“Previous research has indicated that poor air quality is associated with cognitive deficits in children, as well as emotional and behavioral issues, which can severely impact families. Tiny particulate matter in the air is a major concern, as it can travel from the respiratory tract into the brain,” says lead researcher Professor John Spencer from the University of East Anglia (UEA), according to a statement from SWNS.

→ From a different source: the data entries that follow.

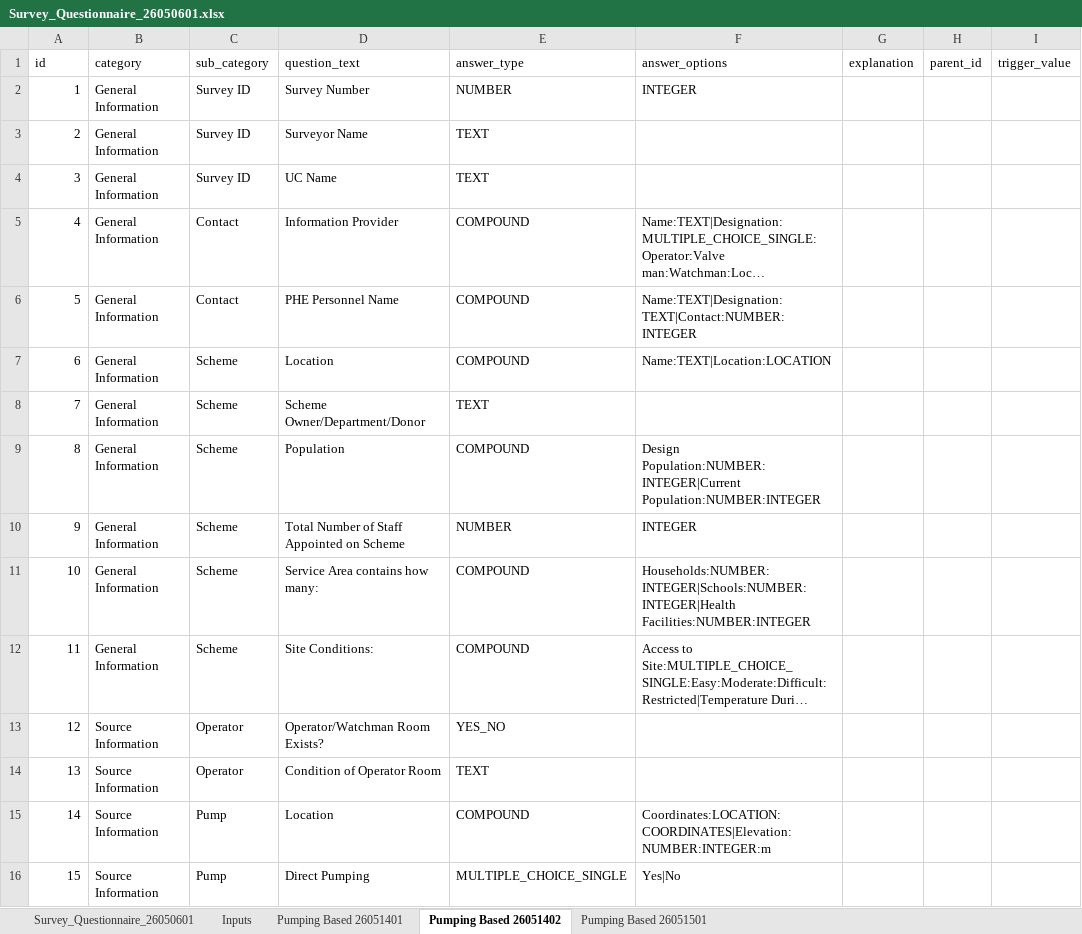
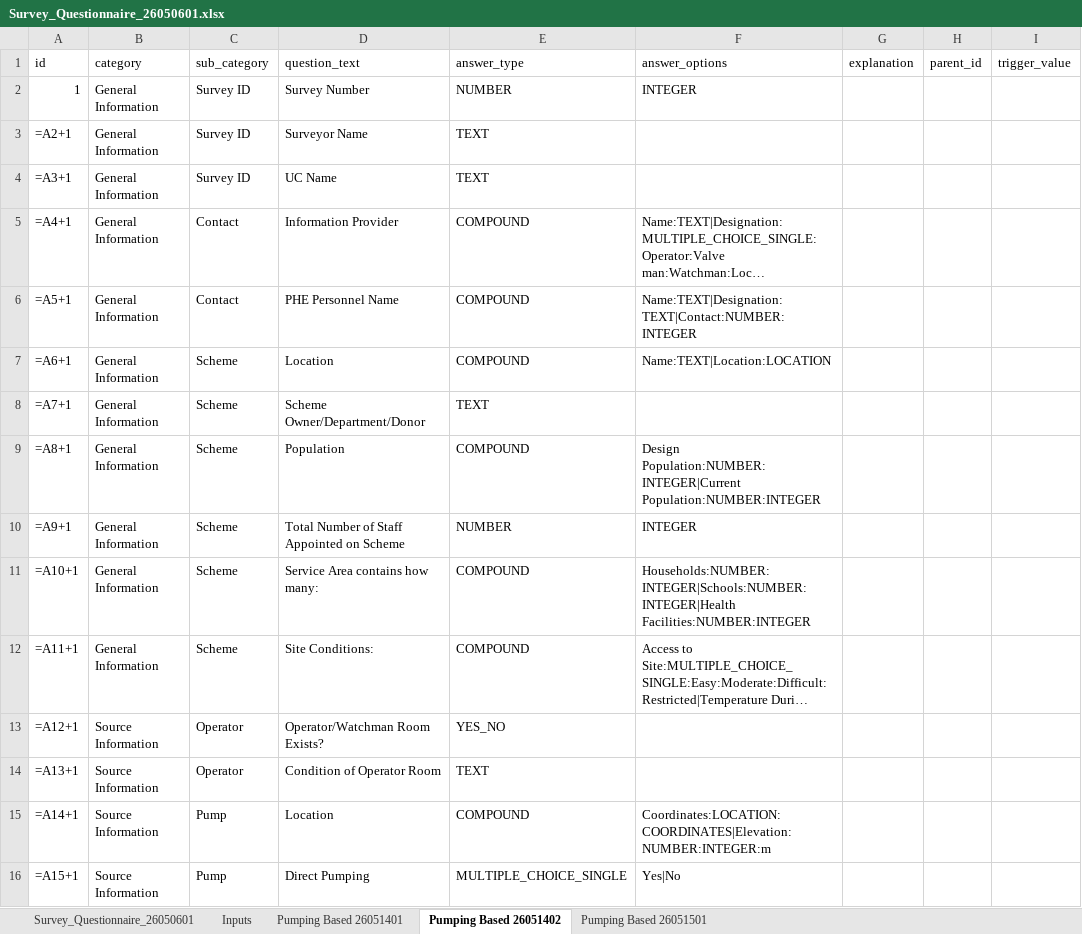
Before and after one commit to salmansaeeduet/wss-condition-assessment, an Excel workbook: app/src/main/assets/Survey_Questionnaire_26050601.xlsx, sheet Pumping Based 26051402, drawn as a sheet; only a part is shown; long unchanged cells end in …; values as stored, in another font and other column widths than the file's, no borders; formulas without a stored value are shown as written; the diff covers the shown part only; the diff names each change by its address in the sheet, - before the commit and + after, or states it on an @@ line.

```diff
--- a/app/src/main/assets/Survey_Questionnaire_26050601.xlsx (sheet Pumping Based 26051402)
+++ b/app/src/main/assets/Survey_Questionnaire_26050601.xlsx (sheet Pumping Based 26051402)
-A3 (id): 2
+A3 (id): =A2+1
-A4 (id): 3
+A4 (id): =A3+1
-A5 (id): 4
+A5 (id): =A4+1
-A6 (id): 5
+A6 (id): =A5+1
-A7 (id): 6
+A7 (id): =A6+1
-A8 (id): 7
+A8 (id): =A7+1
-A9 (id): 8
+A9 (id): =A8+1
-A10 (id): 9
+A10 (id): =A9+1
-A11 (id): 10
+A11 (id): =A10+1
-A12 (id): 11
+A12 (id): =A11+1
-A13 (id): 12
+A13 (id): =A12+1
-A14 (id): 13
+A14 (id): =A13+1
-A15 (id): 14
+A15 (id): =A14+1
-A16 (id): 15
+A16 (id): =A15+1
```
Also changed, not shown: 330 edited cells elsewhere in this sheet, sheet Pumping Based 26051401, sheet Pumping Based 26051501, 7 other files.
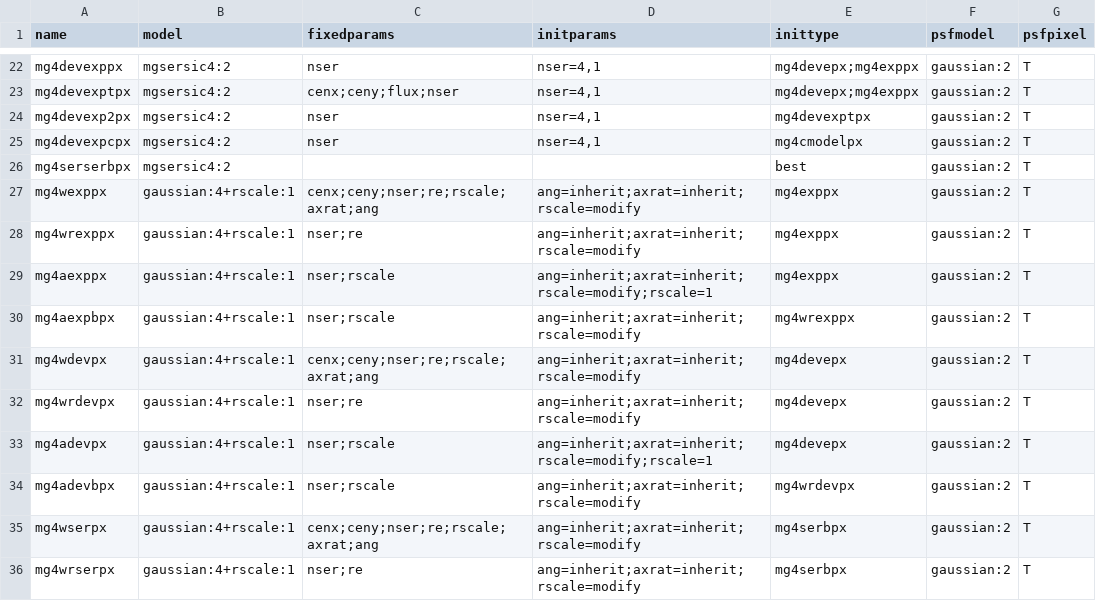
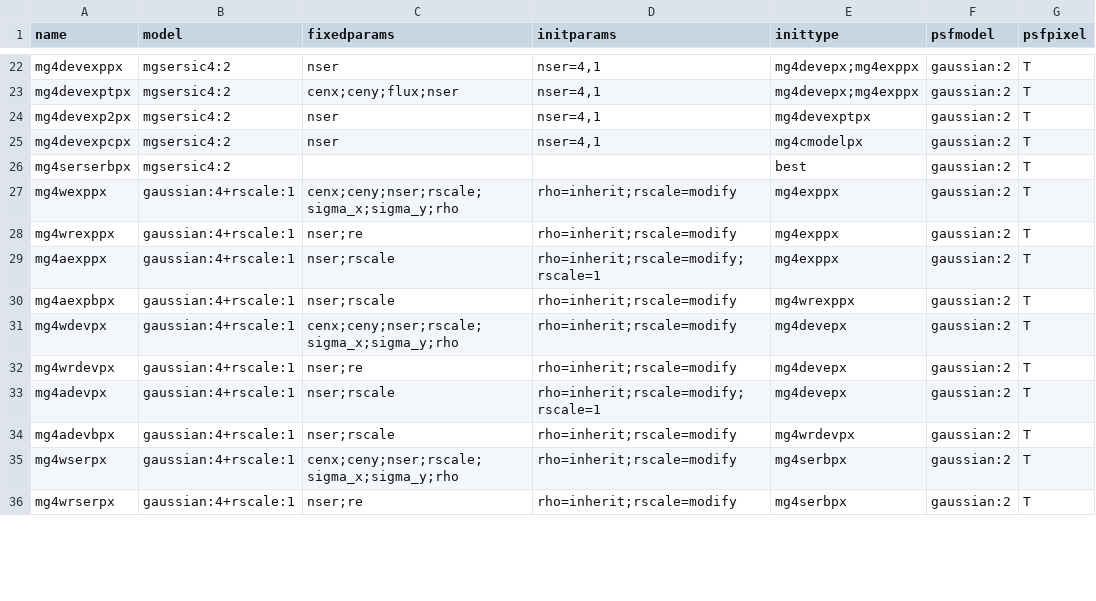
Before and after one commit to lsst-dm/multiprofit, a CSV file: examples/modelspecs-all-psfg2.csv, drawn as a sheet; only a part is shown, gaps mark what is left out; the diff covers the shown part only.

```diff
--- a/examples/modelspecs-all-psfg2.csv
+++ b/examples/modelspecs-all-psfg2.csv
@@ -26,11 +26,11 @@ mg4devexpcpx,mgsersic4:2,nser,"nser=4,1",mg4cmodelpx,gaussian:2,T
 mg4serserbpx,mgsersic4:2,,,best,gaussian:2,T
-mg4wexppx,gaussian:4+rscale:1,cenx;ceny;nser;re;rscale;axrat;ang,ang=inherit;axrat=inherit;rscale=modify,mg4exppx,gaussian:2,T
-mg4wrexppx,gaussian:4+rscale:1,nser;re,ang=inherit;axrat=inherit;rscale=modify,mg4exppx,gaussian:2,T
-mg4aexppx,gaussian:4+rscale:1,nser;rscale,ang=inherit;axrat=inherit;rscale=modify;rscale=1,mg4exppx,gaussian:2,T
-mg4aexpbpx,gaussian:4+rscale:1,nser;rscale,ang=inherit;axrat=inherit;rscale=modify,mg4wrexppx,gaussian:2,T
-mg4wdevpx,gaussian:4+rscale:1,cenx;ceny;nser;re;rscale;axrat;ang,ang=inherit;axrat=inherit;rscale=modify,mg4devepx,gaussian:2,T
-mg4wrdevpx,gaussian:4+rscale:1,nser;re,ang=inherit;axrat=inherit;rscale=modify,mg4devepx,gaussian:2,T
-mg4adevpx,gaussian:4+rscale:1,nser;rscale,ang=inherit;axrat=inherit;rscale=modify;rscale=1,mg4devepx,gaussian:2,T
-mg4adevbpx,gaussian:4+rscale:1,nser;rscale,ang=inherit;axrat=inherit;rscale=modify,mg4wrdevpx,gaussian:2,T
-mg4wserpx,gaussian:4+rscale:1,cenx;ceny;nser;re;rscale;axrat;ang,ang=inherit;axrat=inherit;rscale=modify,mg4serbpx,gaussian:2,T
-mg4wrserpx,gaussian:4+rscale:1,nser;re,ang=inherit;axrat=inherit;rscale=modify,mg4serbpx,gaussian:2,T
+mg4wexppx,gaussian:4+rscale:1,cenx;ceny;nser;rscale;sigma_x;sigma_y;rho,rho=inherit;rscale=modify,mg4exppx,gaussian:2,T
+mg4wrexppx,gaussian:4+rscale:1,nser;re,rho=inherit;rscale=modify,mg4exppx,gaussian:2,T
+mg4aexppx,gaussian:4+rscale:1,nser;rscale,rho=inherit;rscale=modify;rscale=1,mg4exppx,gaussian:2,T
+mg4aexpbpx,gaussian:4+rscale:1,nser;rscale,rho=inherit;rscale=modify,mg4wrexppx,gaussian:2,T
+mg4wdevpx,gaussian:4+rscale:1,cenx;ceny;nser;rscale;sigma_x;sigma_y;rho,rho=inherit;rscale=modify,mg4devepx,gaussian:2,T
+mg4wrdevpx,gaussian:4+rscale:1,nser;re,rho=inherit;rscale=modify,mg4devepx,gaussian:2,T
+mg4adevpx,gaussian:4+rscale:1,nser;rscale,rho=inherit;rscale=modify;rscale=1,mg4devepx,gaussian:2,T
+mg4adevbpx,gaussian:4+rscale:1,nser;rscale,rho=inherit;rscale=modify,mg4wrdevpx,gaussian:2,T
+mg4wserpx,gaussian:4+rscale:1,cenx;ceny;nser;rscale;sigma_x;sigma_y;rho,rho=inherit;rscale=modify,mg4serbpx,gaussian:2,T
+mg4wrserpx,gaussian:4+rscale:1,nser;re,rho=inherit;rscale=modify,mg4serbpx,gaussian:2,T
```
Also changed, not shown: 12 edited cells elsewhere in this file, examples/modelspecs-best-psfg2.csv, examples/modelspecs-mg-no-rs-psfg2.csv, 10 other files.
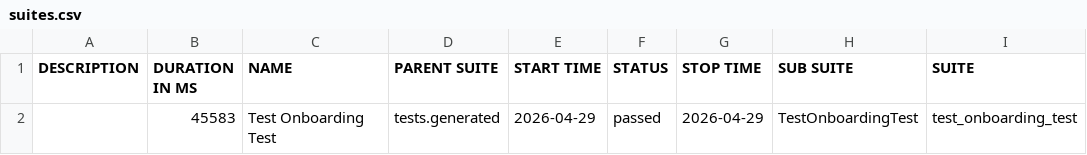
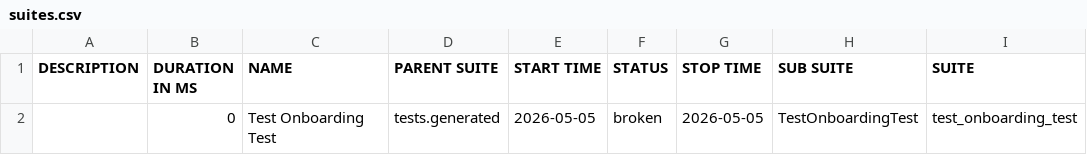
Before and after one commit to fhautoma/tribbu-automation-framework, a CSV file: data/suites.csv, drawn as a sheet; only a part is shown; the diff names each change by its address in the sheet, - before the commit and + after, or states it on an @@ line.

```diff
--- a/data/suites.csv
+++ b/data/suites.csv
-B2 (DURATION IN MS): 45583
+B2 (DURATION IN MS): 0
-E2 (START TIME): 2026-04-29
+E2 (START TIME): 2026-05-05
-F2 (STATUS): passed
+F2 (STATUS): broken
-G2 (STOP TIME): 2026-04-29
+G2 (STOP TIME): 2026-05-05
```
Also changed, not shown: 42 other files.
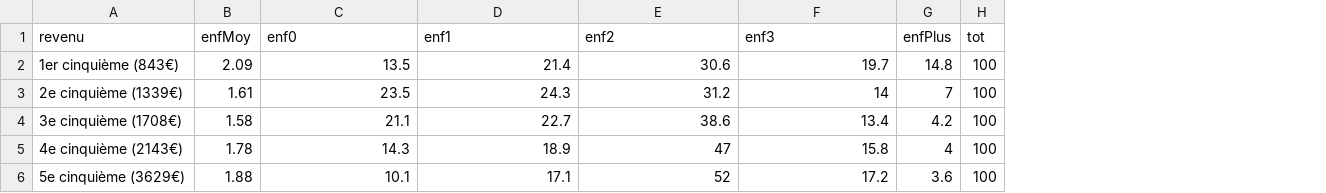
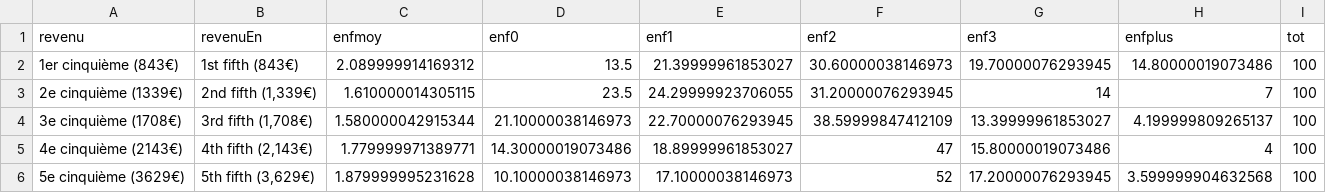
Before and after one commit to mthevenin/tssp, a CSV file: Fecondite_naissance/Taille_fratries/tab.csv, drawn as a sheet; removed rows and columns are numbered as before the commit, all else as after; the diff names each change by its address in the sheet, - before the commit and + after, or states it on an @@ line.

Commit message:
maj tab label En

```diff
--- a/Fecondite_naissance/Taille_fratries/tab.csv
+++ b/Fecondite_naissance/Taille_fratries/tab.csv
-column B (enfMoy), rows 2-6: 2.09 | 1.61 | 1.58 | 1.78 | 1.88
+column B (revenuEn), rows 2-6: 1st fifth (843€) | 2nd fifth (1,339€) | 3rd fifth (1,708€) | 4th fifth (2,143€) | 5th fifth (3,629€)
+column C (enfmoy), rows 2-6: 2.089999914169312 | 1.610000014305115 | 1.580000042915344 | 1.779999971389771 | 1.879999995231628
-column G (enfPlus), rows 2-6: 14.8 | 7 | 4.2 | 4 | 3.6
+column H (enfplus), rows 2-6: 14.80000019073486 | 7 | 4.199999809265137 | 4 | 3.599999904632568
-E2 (enf1): 21.4
+E2 (enf1): 21.39999961853027
-F2 (enf2): 30.6
+F2 (enf2): 30.60000038146973
-G2 (enf3): 19.7
+G2 (enf3): 19.70000076293945
-E3 (enf1): 24.3
+E3 (enf1): 24.29999923706055
-F3 (enf2): 31.2
+F3 (enf2): 31.20000076293945
-D4 (enf0): 21.1
+D4 (enf0): 21.10000038146973
-E4 (enf1): 22.7
+E4 (enf1): 22.70000076293945
-F4 (enf2): 38.6
+F4 (enf2): 38.59999847412109
-G4 (enf3): 13.4
+G4 (enf3): 13.39999961853027
-D5 (enf0): 14.3
+D5 (enf0): 14.30000019073486
-E5 (enf1): 18.9
+E5 (enf1): 18.89999961853027
-G5 (enf3): 15.8
+G5 (enf3): 15.80000019073486
-D6 (enf0): 10.1
+D6 (enf0): 10.10000038146973
-E6 (enf1): 17.1
+E6 (enf1): 17.10000038146973
-G6 (enf3): 17.2
+G6 (enf3): 17.20000076293945
```
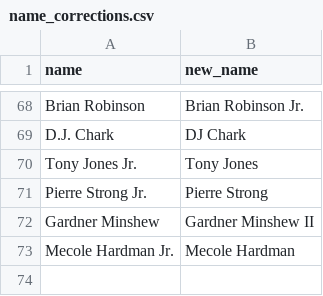
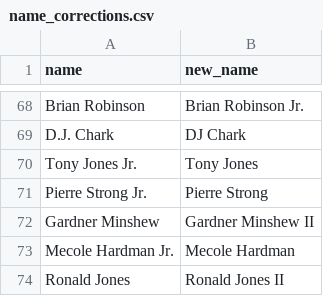
Before and after one commit to tefirman/FantasySports, a CSV file: res/football/name_corrections.csv, drawn as a sheet; only a part is shown, gaps mark what is left out.

Commit message:
Updating football name corrections

```diff
--- a/res/football/name_corrections.csv
+++ b/res/football/name_corrections.csv
@@ -73 +73,2 @@ Gardner Minshew,Gardner Minshew II
 Mecole Hardman Jr.,Mecole Hardman
+Ronald Jones,Ronald Jones II
```
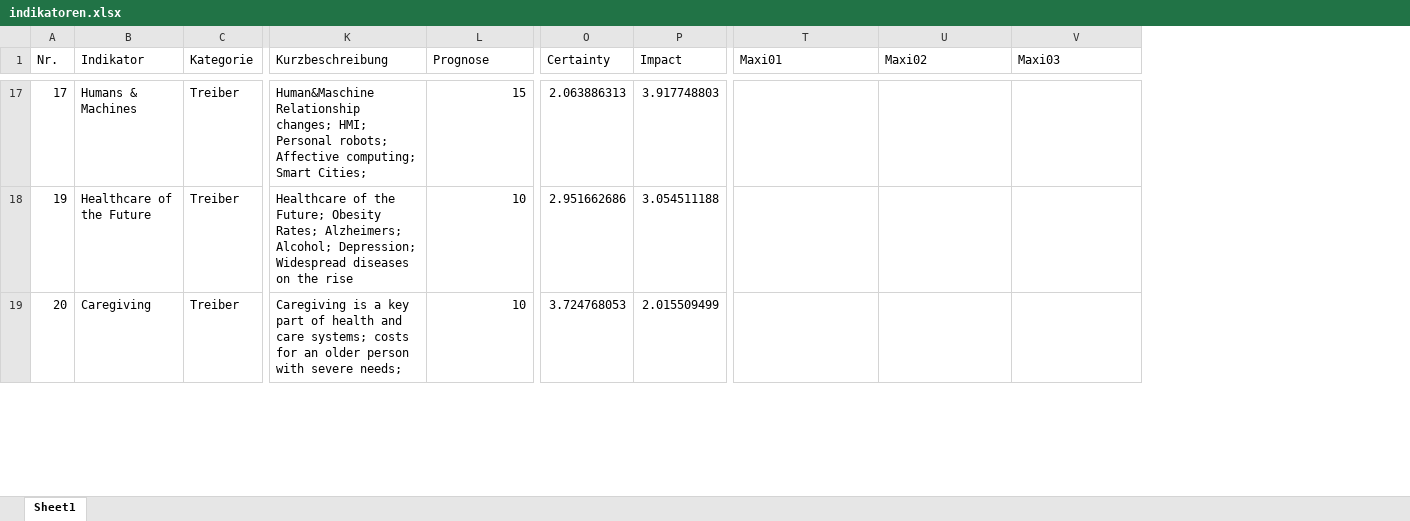
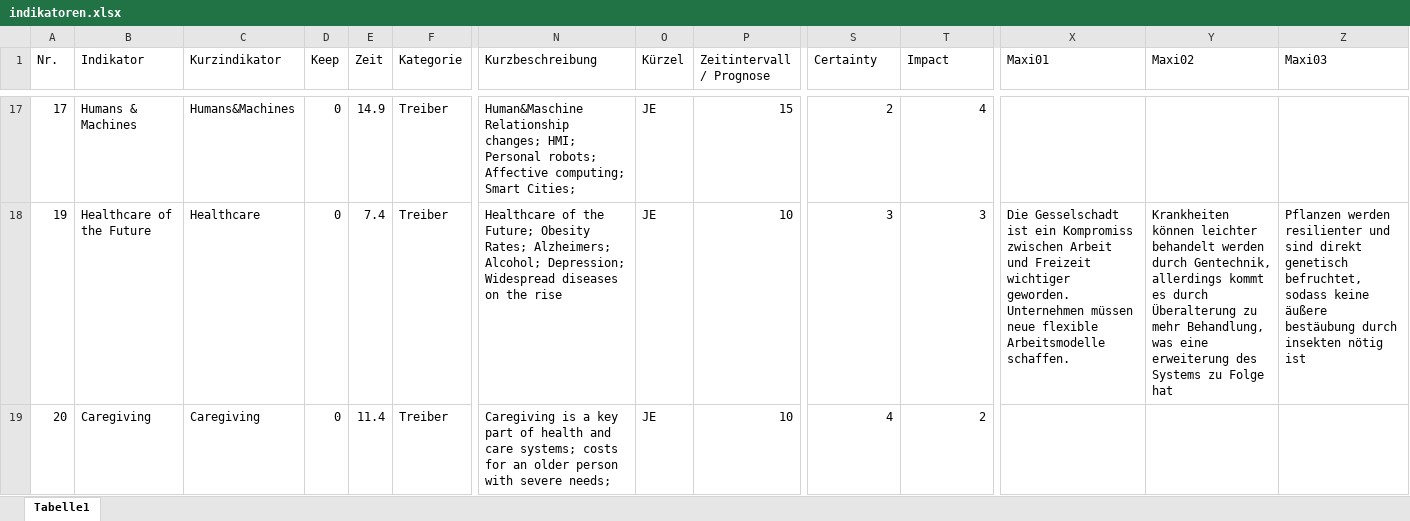
Before and after one commit to clausenk/Projekt2023, an Excel workbook: indikatoren.xlsx, sheet Tabelle1, drawn as a sheet; only a part is shown, gaps mark what is left out; values as stored, in another font and other column widths than the file's, no cell formats; addresses are those after the commit; the diff covers the shown part only; the diff names each change by its address in the sheet, - before the commit and + after, or states it on an @@ line.

```diff
--- a/indikatoren.xlsx (sheet Tabelle1)
+++ b/indikatoren.xlsx (sheet Tabelle1)
-sheet tab: Sheet1
+sheet tab: Tabelle1
+column C (Kurzindikator), rows 17-19: Humans&Machines | Healthcare | Caregiving
+column D (Keep), rows 17-19: all 0
+column E (Zeit), rows 17-19: 14.9 | 7.4 | 11.4
+column O (Kürzel), rows 17-19: all JE
-P1: Prognose
+P1: Zeitintervall / Prognose
-S17 (Certainty): 2.063886313
+S17 (Certainty): 2
-T17 (Impact): 3.917748803
+T17 (Impact): 4
-S18 (Certainty): 2.951662686
+S18 (Certainty): 3
-T18 (Impact): 3.054511188
+T18 (Impact): 3
-X18 (Maxi01): (empty)
+X18 (Maxi01): Die Gesselschadt ist ein Kompromiss zwischen Arbeit und Freizeit wichtiger geworden. Unternehmen müssen neue flexible Arbeitsmodelle schaffen.
-Y18 (Maxi02): (empty)
+Y18 (Maxi02): Krankheiten können leichter behandelt werden durch Gentechnik, allerdings kommt es durch Überalterung zu mehr Behandlung, was eine erweiterung des Systems zu Folge hat
-Z18 (Maxi03): (empty)
+Z18 (Maxi03): Pflanzen werden resilienter und sind direkt genetisch befruchtet, sodass keine äußere bestäubung durch insekten nötig ist
-S19 (Certainty): 3.724768053
+S19 (Certainty): 4
-T19 (Impact): 2.015509499
+T19 (Impact): 2
```
Also changed, not shown: 5 added rows and 775 edited cells elsewhere in this sheet, cell formats, 4 other files.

“Until now, studies hadn’t established a link between poor air quality and cognitive problems in infants, when brain growth is most rapid and the brain may be especially vulnerable to toxins. Our study is the first to demonstrate this connection. We collaborated with families in rural India to investigate how indoor air quality affects infants’ cognition.”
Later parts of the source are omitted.